(WHAT TO PRODUCE):
Pictures stay out of your copy, but everything else in the records below must be repeated exactly.
----------------------------------------
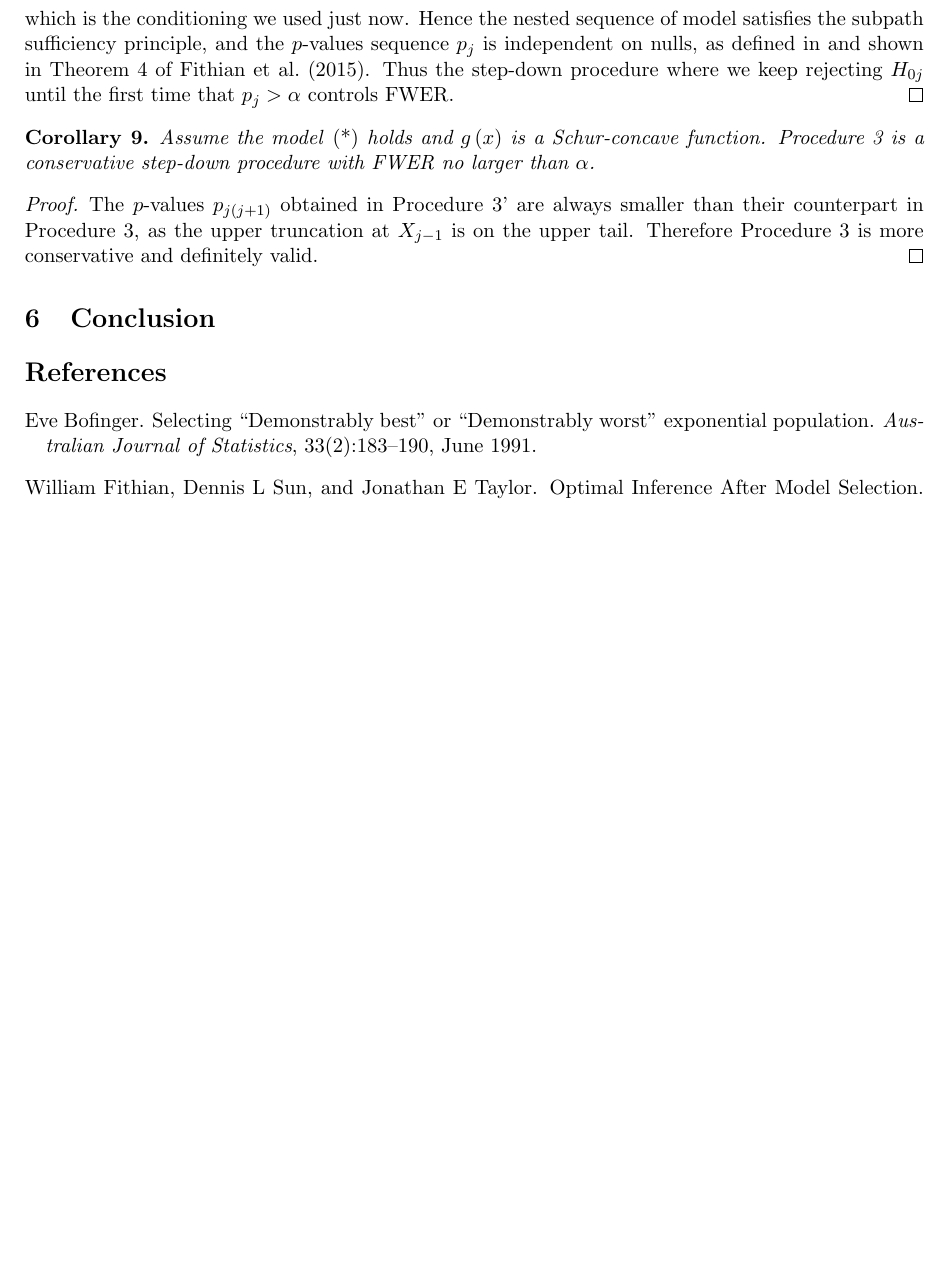
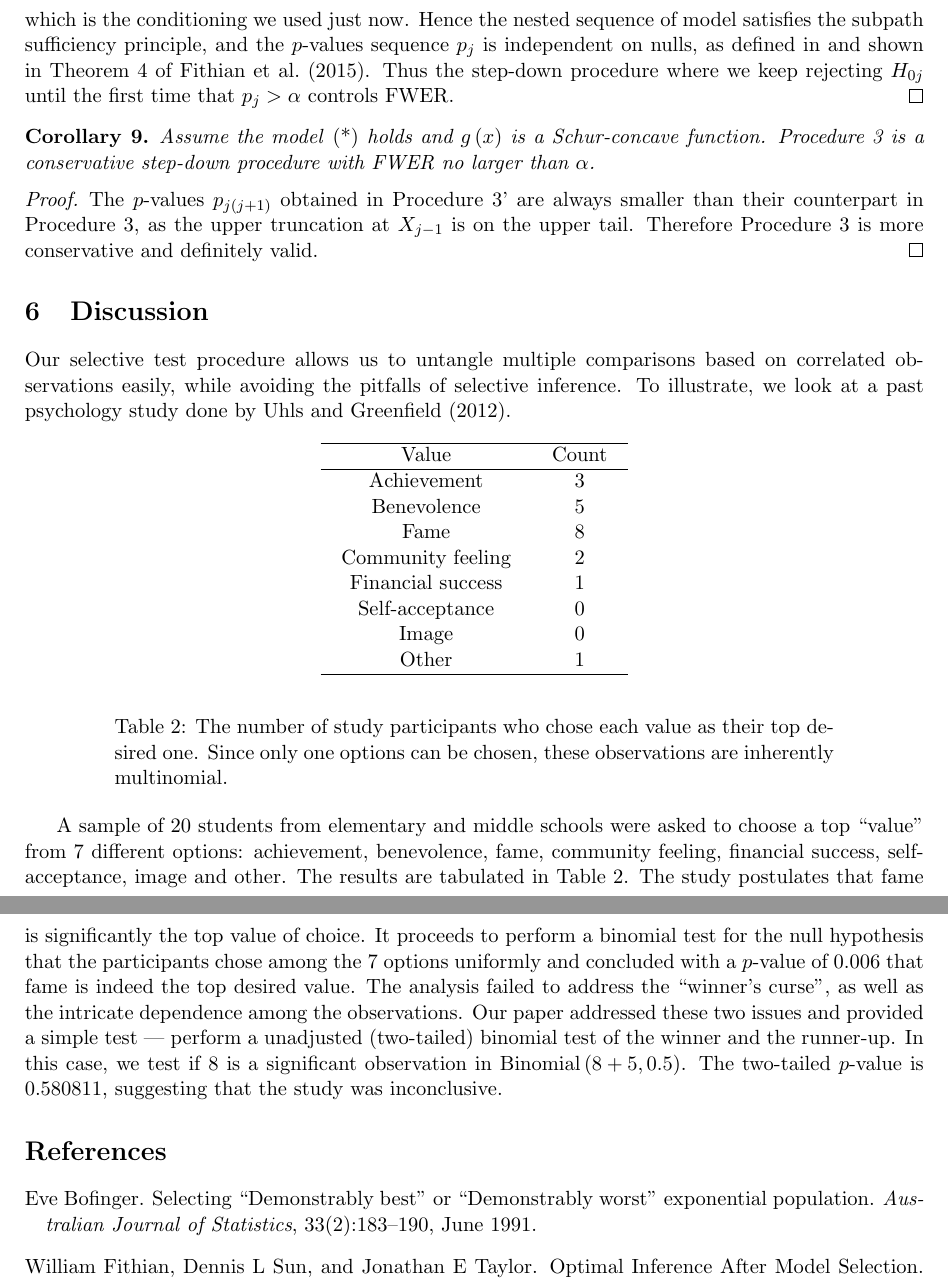
Before and after one commit to kenhungkk/verifying-winner, a LaTeX paper (verifying-winner.tex): part of page 14 of 15 before the commit and two parts of pages 14 and 15 of 15 after it, the two joined at a grey line, cut so that both start at the same text, the shorter picture padded with empty space. Compiled offline with pdfLaTeX.

Commit message:
Discussion and psychology experiment added

```diff
--- a/verifying-winner.tex
+++ b/verifying-winner.tex
@@ -549,26 +549,33 @@ Assume the model~\eqref{eqn:expfam} holds and $g\left(x\right)$ is a Schur-conca
 The $p$-values $p_{j\left(j+1\right)}$ obtained in Procedure 3' are always smaller than their counterpart in Procedure 3, as the upper truncation at $X_{j-1}$ is on the upper tail. Therefore Procedure 3 is more conservative and definitely valid.
 \end{proof}
 
-\section{Conclusion}
-\label{sec:conclusion}
+\section{Discussion}
+\label{sec:disc}
 
+Our selective test procedure allows us to untangle multiple comparisons based on correlated observations easily, while avoiding the pitfalls of selective inference. To illustrate, we look at a past psychology study done by \citet{Uhls:2012gf}.
 
+\begin{table}[htbp]
+\begin{center}
+\begin{tabular}{c c}
+	\hline
+	Value & Count \\
+	\hline
+	Achievement & $3$ \\
+	Benevolence & $5$ \\
+	Fame & $8$ \\
+	Community feeling & $2$ \\
+	Financial success & $1$ \\
+	Self-acceptance & $0$ \\
+	Image & $0$ \\
+	Other & $1$ \\
+	\hline
+\end{tabular}
+\end{center}
+\caption{The number of study participants who chose each value as their top desired one. Since only one options can be chosen, these observations are inherently multinomial.}
+\label{tbl:fame}
+\end{table}
 
-
-
-
-
-
-
-
-
-
-
-
-
-
-
-
+A sample of $20$ students from elementary and middle schools were asked to choose a top ``value'' from 7 different options: achievement, benevolence, fame, community feeling, financial success, self-acceptance, image and other. The results are tabulated in \Cref{tbl:fame}. The study postulates that fame is significantly the top value of choice. It proceeds to perform a binomial test for the null hypothesis that the participants chose among the $7$ options uniformly and concluded with a $p$-value of $0.006$ that fame is indeed the top desired value. The analysis failed to address the ``winner's curse'', as well as the intricate dependence among the observations. Our paper addressed these two issues and provided a simple test --- perform a unadjusted (two-tailed) binomial test of the winner and the runner-up. In this case, we test if $8$ is a significant observation in $\text{Binomial}\left(8 + 5, 0.5\right)$. The two-tailed $p$-value is $0.580811$, suggesting that the study was inconclusive.
 
 \bibliographystyle{plainnat}
 \bibliography{papers,additional}
```
Also changed, not shown: papers.bib (+8 -1 lines), verifying-winner.tex (2 more changed lines).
----------------------------------------
(COMPLETED EXERCISE):
Before and after one commit to kenhungkk/verifying-winner, a LaTeX paper (verifying-winner.tex): part of page 14 of 15 before the commit and two parts of pages 14 and 15 of 15 after it, the two joined at a grey line, cut so that both start at the same text, the shorter picture padded with empty space. Compiled offline with pdfLaTeX.

Commit message:
Discussion and psychology experiment added

```diff
--- a/verifying-winner.tex
+++ b/verifying-winner.tex
@@ -549,26 +549,33 @@ Assume the model~\eqref{eqn:expfam} holds and $g\left(x\right)$ is a Schur-conca
 The $p$-values $p_{j\left(j+1\right)}$ obtained in Procedure 3' are always smaller than their counterpart in Procedure 3, as the upper truncation at $X_{j-1}$ is on the upper tail. Therefore Procedure 3 is more conservative and definitely valid.
 \end{proof}
 
-\section{Conclusion}
-\label{sec:conclusion}
+\section{Discussion}
+\label{sec:disc}
 
+Our selective test procedure allows us to untangle multiple comparisons based on correlated observations easily, while avoiding the pitfalls of selective inference. To illustrate, we look at a past psychology study done by \citet{Uhls:2012gf}.
 
+\begin{table}[htbp]
+\begin{center}
+\begin{tabular}{c c}
+	\hline
+	Value & Count \\
+	\hline
+	Achievement & $3$ \\
+	Benevolence & $5$ \\
+	Fame & $8$ \\
+	Community feeling & $2$ \\
+	Financial success & $1$ \\
+	Self-acceptance & $0$ \\
+	Image & $0$ \\
+	Other & $1$ \\
+	\hline
+\end{tabular}
+\end{center}
+\caption{The number of study participants who chose each value as their top desired one. Since only one options can be chosen, these observations are inherently multinomial.}
+\label{tbl:fame}
+\end{table}
 
-
-
-
-
-
-
-
-
-
-
-
-
-
-
-
+A sample of $20$ students from elementary and middle schools were asked to choose a top ``value'' from 7 different options: achievement, benevolence, fame, community feeling, financial success, self-acceptance, image and other. The results are tabulated in \Cref{tbl:fame}. The study postulates that fame is significantly the top value of choice. It proceeds to perform a binomial test for the null hypothesis that the participants chose among the $7$ options uniformly and concluded with a $p$-value of $0.006$ that fame is indeed the top desired value. The analysis failed to address the ``winner's curse'', as well as the intricate dependence among the observations. Our paper addressed these two issues and provided a simple test --- perform a unadjusted (two-tailed) binomial test of the winner and the runner-up. In this case, we test if $8$ is a significant observation in $\text{Binomial}\left(8 + 5, 0.5\right)$. The two-tailed $p$-value is $0.580811$, suggesting that the study was inconclusive.
 
 \bibliographystyle{plainnat}
 \bibliography{papers,additional}
```
Also changed, not shown: papers.bib (+8 -1 lines), verifying-winner.tex (2 more changed lines).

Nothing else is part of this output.